Since February 2019, Sheryl and I have been engaged in a small project that has been investigating the work of women healthcare chaplains. This has been generously supported by the Seed Corn Award we received from the British Sociological Association’s Sociology of Religion Study Group (SOCREL). Women healthcare chaplains, dealing with human fragility and wellbeing, are at the forefront of creating more flourishing forms of living well together at the intersections of faiths, values, communities and cultures (Beaman 2016, 2017). Questions about their work emerged from the Prayer Project. Through qualitative interviews and group dialogues with chaplains, we have found their work can be transformative.
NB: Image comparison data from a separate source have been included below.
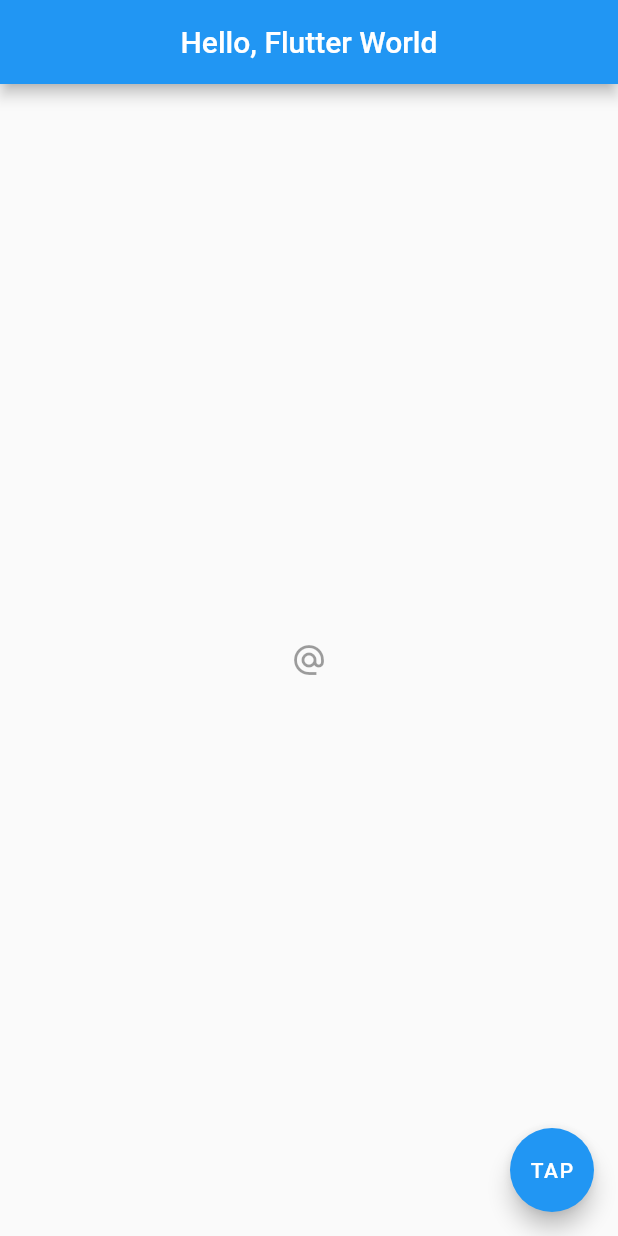
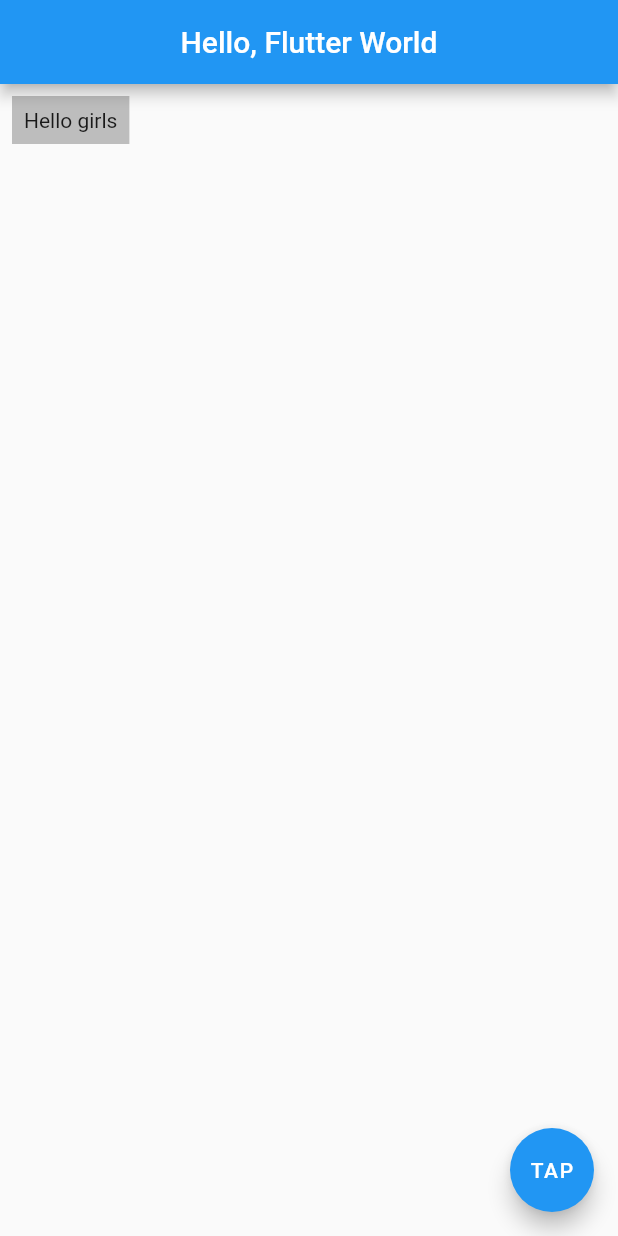
Before and after one commit to casa98/Flutter-Intro, a Flutter app: the screen it shows after launch, on a phone screen of 412 x 824 dp. Run offline on Flutter 3.47's test engine with Material 2 defaults, Android fonts, the phone set to English and light mode, and no system bars.

Commit message:
Using Container Widget

```diff
--- a/lib/main.dart
+++ b/lib/main.dart
@@ -1,3 +1,5 @@
+import 'dart:ui';
+
 import 'package:flutter/material.dart';
 
 void main() {
@@ -15,11 +17,15 @@ class MyApp extends StatelessWidget {
           ),
           centerTitle: true,
         ),
-        body: Center(
-          child: IconButton(
-            // Just a clickable icon
-            icon: Icon(Icons.alternate_email),
-            onPressed: null,
+        body: Container(
+          // This makes Container to take full width and height
+          //width: double.infinity,
+          //height: double.infinity,
+          padding: EdgeInsets.all(8),
+          margin: EdgeInsets.all(8),
+          color: Colors.grey[400],
+          child: Text(
+            'Hello girls',
           ),
         ),
         floatingActionButton: FloatingActionButton(
```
For example, in the assumptions that are exposed about self and others, connections made across differences, continuities of care they provide in the face of difficult decisions about medical treatment, and through ordinary acts to encourage equality between groups and individuals. Simultaneously, they contend with multiple marginalities because of questions about their legitimacy in light of financial pressures on healthcare systems and in an increasing secularizing society. We were also curious about and heard from the women how the intersecting structures of gender and race can play a role in their movement between the centre and margins of healthcare systems and the religious institutions of which they are affiliated. This project moreover hopes to raise the visibility and significance of their work, particularly in relation to lessons to be learnt about fostering human flourishing and living well together.
Beaman, Lori. 2016. “Living Together v. Living Well Together: A Normative Examination of the SAS Case.” Social Inclusion 4 (2): 3-13.
— 2017. “Living Well Together in a (Non)Religious Future: Contributions from the Sociology of Religion.” Sociology of Religion: A Quarterly Review 78 (1): 9-32.
*Photo by Markus Spiske, Unsplash